The most simple explanation: An eclipse is not caused by sin. Rather, it is an indication of a trying time, a time when there is a natural predisposition for sin, and for strict judgment of that sin.5

Time, in traditional thought, is not homogeneous. The Talmud provides many other examples of the good and bad seasons of time. Certain times are a better opportunity to take specific action. “Most of a person’s wisdom is achieved only at night.”6 Similarly, the early morning is considered an auspicious time for prayer to be received. Being born at certain times creates a predilection for a specific mode of behavior—for good or for the opposite.

Obviously, this does not contradict a fundamental principle of Jewish thought, that human beings have free will. “Freedom is granted to every person,”7 states the Mishnah, whether to be righteous or the opposite.

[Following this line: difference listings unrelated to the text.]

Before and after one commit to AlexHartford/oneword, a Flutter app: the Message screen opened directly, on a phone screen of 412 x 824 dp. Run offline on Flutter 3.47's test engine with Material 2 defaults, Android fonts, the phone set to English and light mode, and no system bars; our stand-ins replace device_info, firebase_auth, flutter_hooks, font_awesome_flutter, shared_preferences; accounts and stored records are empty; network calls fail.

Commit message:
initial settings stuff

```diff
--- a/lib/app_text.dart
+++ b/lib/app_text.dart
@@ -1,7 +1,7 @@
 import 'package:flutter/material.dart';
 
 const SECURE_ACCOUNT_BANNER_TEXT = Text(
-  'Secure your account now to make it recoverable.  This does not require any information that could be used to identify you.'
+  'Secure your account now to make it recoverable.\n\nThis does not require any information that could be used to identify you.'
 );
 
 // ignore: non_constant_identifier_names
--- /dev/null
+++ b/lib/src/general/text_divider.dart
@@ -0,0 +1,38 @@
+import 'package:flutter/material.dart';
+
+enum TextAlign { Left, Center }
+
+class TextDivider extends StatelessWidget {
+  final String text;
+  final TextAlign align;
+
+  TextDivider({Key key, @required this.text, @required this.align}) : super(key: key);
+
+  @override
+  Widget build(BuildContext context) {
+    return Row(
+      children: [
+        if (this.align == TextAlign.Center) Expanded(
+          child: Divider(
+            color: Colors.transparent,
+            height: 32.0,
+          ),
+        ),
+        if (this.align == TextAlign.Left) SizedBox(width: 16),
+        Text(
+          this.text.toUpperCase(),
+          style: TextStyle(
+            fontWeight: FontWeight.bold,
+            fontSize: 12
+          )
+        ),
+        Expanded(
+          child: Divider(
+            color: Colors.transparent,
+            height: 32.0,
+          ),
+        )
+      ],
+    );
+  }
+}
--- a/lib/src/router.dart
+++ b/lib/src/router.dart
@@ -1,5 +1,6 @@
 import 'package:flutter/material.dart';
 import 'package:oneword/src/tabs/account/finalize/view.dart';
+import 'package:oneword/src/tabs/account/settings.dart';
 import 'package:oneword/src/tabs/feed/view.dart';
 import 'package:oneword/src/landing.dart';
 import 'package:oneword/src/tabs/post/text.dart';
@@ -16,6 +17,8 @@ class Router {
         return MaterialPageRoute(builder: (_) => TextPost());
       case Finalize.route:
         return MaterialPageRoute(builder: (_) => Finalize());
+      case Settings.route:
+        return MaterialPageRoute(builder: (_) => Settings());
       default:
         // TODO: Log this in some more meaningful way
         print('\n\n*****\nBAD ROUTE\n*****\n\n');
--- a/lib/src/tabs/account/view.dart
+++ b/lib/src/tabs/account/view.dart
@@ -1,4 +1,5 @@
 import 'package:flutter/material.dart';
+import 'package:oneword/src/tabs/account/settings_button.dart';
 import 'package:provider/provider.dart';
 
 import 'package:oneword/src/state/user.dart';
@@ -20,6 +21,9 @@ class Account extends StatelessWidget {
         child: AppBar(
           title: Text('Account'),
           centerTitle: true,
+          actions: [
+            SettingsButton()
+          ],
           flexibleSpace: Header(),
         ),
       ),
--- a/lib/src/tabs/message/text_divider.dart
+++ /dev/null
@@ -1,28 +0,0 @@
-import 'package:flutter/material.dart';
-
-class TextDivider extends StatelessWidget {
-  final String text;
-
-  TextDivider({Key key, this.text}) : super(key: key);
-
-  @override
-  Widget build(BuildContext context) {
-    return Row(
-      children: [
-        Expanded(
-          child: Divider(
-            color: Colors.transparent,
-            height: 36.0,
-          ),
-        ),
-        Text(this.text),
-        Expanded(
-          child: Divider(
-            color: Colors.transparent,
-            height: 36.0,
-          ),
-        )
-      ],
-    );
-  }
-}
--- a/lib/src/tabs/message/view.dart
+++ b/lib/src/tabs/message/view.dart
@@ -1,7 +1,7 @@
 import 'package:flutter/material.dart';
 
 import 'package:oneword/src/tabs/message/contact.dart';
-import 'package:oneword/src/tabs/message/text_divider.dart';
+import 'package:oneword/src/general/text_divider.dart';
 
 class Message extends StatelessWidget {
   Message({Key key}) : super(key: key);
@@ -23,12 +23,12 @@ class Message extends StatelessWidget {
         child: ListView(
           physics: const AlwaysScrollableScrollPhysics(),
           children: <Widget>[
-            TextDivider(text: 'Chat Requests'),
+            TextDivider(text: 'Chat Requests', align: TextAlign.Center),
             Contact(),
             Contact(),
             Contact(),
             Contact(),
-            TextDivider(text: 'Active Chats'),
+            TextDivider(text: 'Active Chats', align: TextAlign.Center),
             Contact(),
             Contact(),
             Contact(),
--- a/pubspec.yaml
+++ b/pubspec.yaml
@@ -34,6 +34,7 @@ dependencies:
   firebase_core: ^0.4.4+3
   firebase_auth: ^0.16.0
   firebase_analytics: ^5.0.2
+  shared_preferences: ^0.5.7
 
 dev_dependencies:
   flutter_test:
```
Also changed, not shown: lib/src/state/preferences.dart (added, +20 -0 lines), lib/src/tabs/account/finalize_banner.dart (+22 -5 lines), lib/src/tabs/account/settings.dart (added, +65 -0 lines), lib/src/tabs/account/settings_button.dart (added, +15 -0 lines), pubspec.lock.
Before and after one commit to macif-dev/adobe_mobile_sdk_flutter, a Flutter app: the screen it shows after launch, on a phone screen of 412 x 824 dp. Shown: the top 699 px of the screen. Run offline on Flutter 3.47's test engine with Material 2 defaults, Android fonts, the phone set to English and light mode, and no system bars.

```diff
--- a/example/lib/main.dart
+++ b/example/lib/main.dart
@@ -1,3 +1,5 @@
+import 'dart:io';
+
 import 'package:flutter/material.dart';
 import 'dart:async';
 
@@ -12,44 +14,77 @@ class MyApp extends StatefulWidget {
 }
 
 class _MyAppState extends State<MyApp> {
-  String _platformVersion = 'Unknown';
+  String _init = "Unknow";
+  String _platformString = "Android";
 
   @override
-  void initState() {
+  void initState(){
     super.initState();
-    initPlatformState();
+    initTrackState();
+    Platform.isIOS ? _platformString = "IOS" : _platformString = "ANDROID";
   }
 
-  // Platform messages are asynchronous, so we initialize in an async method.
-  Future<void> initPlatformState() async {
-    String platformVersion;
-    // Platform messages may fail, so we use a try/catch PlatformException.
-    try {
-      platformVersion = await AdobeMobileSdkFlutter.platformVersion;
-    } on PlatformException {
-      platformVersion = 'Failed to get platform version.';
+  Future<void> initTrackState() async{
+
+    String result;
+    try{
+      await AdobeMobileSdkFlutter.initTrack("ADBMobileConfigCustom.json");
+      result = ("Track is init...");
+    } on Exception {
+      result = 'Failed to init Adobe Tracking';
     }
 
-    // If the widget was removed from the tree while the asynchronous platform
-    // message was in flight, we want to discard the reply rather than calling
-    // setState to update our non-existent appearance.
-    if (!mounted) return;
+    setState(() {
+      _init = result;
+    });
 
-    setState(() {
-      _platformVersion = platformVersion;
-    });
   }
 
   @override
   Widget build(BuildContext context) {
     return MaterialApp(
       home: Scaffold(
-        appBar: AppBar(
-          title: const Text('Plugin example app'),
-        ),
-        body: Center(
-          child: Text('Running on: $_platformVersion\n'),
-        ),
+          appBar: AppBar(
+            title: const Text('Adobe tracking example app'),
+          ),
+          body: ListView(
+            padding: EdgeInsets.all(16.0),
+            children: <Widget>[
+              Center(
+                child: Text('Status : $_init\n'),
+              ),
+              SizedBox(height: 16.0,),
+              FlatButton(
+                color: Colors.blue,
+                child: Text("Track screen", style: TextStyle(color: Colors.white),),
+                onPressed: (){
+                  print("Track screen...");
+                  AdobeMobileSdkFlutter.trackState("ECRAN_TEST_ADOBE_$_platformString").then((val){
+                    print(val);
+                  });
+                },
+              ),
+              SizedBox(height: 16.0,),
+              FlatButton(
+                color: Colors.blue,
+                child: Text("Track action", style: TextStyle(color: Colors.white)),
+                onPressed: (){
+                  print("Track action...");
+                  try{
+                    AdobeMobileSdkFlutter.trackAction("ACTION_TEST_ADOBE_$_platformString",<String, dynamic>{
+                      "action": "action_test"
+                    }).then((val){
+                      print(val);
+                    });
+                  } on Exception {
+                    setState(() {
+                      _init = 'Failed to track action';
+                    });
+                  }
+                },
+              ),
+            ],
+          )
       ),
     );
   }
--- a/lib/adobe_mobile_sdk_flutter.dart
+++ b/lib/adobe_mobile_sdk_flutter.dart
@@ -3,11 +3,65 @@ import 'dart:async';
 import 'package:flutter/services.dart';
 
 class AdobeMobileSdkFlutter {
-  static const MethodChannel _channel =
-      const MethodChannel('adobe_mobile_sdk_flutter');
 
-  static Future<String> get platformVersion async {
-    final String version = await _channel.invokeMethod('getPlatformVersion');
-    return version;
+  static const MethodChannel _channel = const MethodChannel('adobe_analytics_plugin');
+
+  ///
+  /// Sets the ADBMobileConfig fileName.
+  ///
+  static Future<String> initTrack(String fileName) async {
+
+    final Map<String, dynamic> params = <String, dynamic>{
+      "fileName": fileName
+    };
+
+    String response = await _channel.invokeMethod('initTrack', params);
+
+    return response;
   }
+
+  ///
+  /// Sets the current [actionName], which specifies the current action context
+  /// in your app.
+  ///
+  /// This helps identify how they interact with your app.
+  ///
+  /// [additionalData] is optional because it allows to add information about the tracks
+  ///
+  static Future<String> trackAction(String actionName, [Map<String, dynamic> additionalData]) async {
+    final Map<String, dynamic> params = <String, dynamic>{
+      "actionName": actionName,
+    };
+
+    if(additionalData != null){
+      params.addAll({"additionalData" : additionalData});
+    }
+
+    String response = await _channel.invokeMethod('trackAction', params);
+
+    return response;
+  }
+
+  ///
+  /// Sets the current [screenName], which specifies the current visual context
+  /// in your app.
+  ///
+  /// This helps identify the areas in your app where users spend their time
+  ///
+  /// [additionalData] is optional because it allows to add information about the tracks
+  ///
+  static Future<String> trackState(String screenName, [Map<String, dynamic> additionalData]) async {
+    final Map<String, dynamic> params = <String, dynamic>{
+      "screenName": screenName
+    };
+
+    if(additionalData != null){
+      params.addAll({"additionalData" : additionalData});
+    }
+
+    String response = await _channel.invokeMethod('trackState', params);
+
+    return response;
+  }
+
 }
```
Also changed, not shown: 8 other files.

If so, it is impossible that your innate predisposition should draw you immutably to good or bad; rather, the sign under which you are born merely creates within you a proclivity toward certain behaviors. With effort, you can overcome your natural tendencies, and even transform them.

The same is true regarding eclipses and other “signs in the heavens.” When G‑d created the world, He created signs in the heavens for people to be aware of times when there would be a greater predisposition for sin and punishment. The eclipse itself does not necessarily mean that people will act on that predisposition and actually sin, thereby causing punishment. Rather, it is a generous warning: Take care at this time. Put more effort into doing good. Avoid situations that may tax your moral fortitude.

No Blessing …

In light of the above we can understand why you were unable to find any blessing for witnessing an eclipse. The Lubavitcher Rebbe—Rabbi Menachem M. Schneerson, of righteous memory—explains that since eclipses are meant to be opportunities for increasing in prayer and introspection—as opposed to prompting joyous blessings, we do not recite a blessing when witnessing one.8

… But No Fear

In the creation story at the beginning of the book of Genesis,9 the Torah states, “And G‑d said, "Let there be luminaries in the expanse of the heavens … and they shall be for signs and for appointed seasons and for days and years.” The classic commentaries explain that “they shall be for signs” is a reference to eclipses.10 Thus, we learn that these phenomena are meant to be a sign for us.

At the same time, the prophet Jeremiah proclaims, “Hearken to the word that the L‑rd spoke about you, O house of Israel . . . So says the L‑rd: ‘Of the way of the nations you shall not learn, and from the signs of the heaven be not dismayed…’”11

In other words, these are indeed “signs in the heavens,” yet the prophet tells us that we should not fear them, for, as the sages of the Talmud explain, as long as one acts properly, there is nothing to fear.

See Also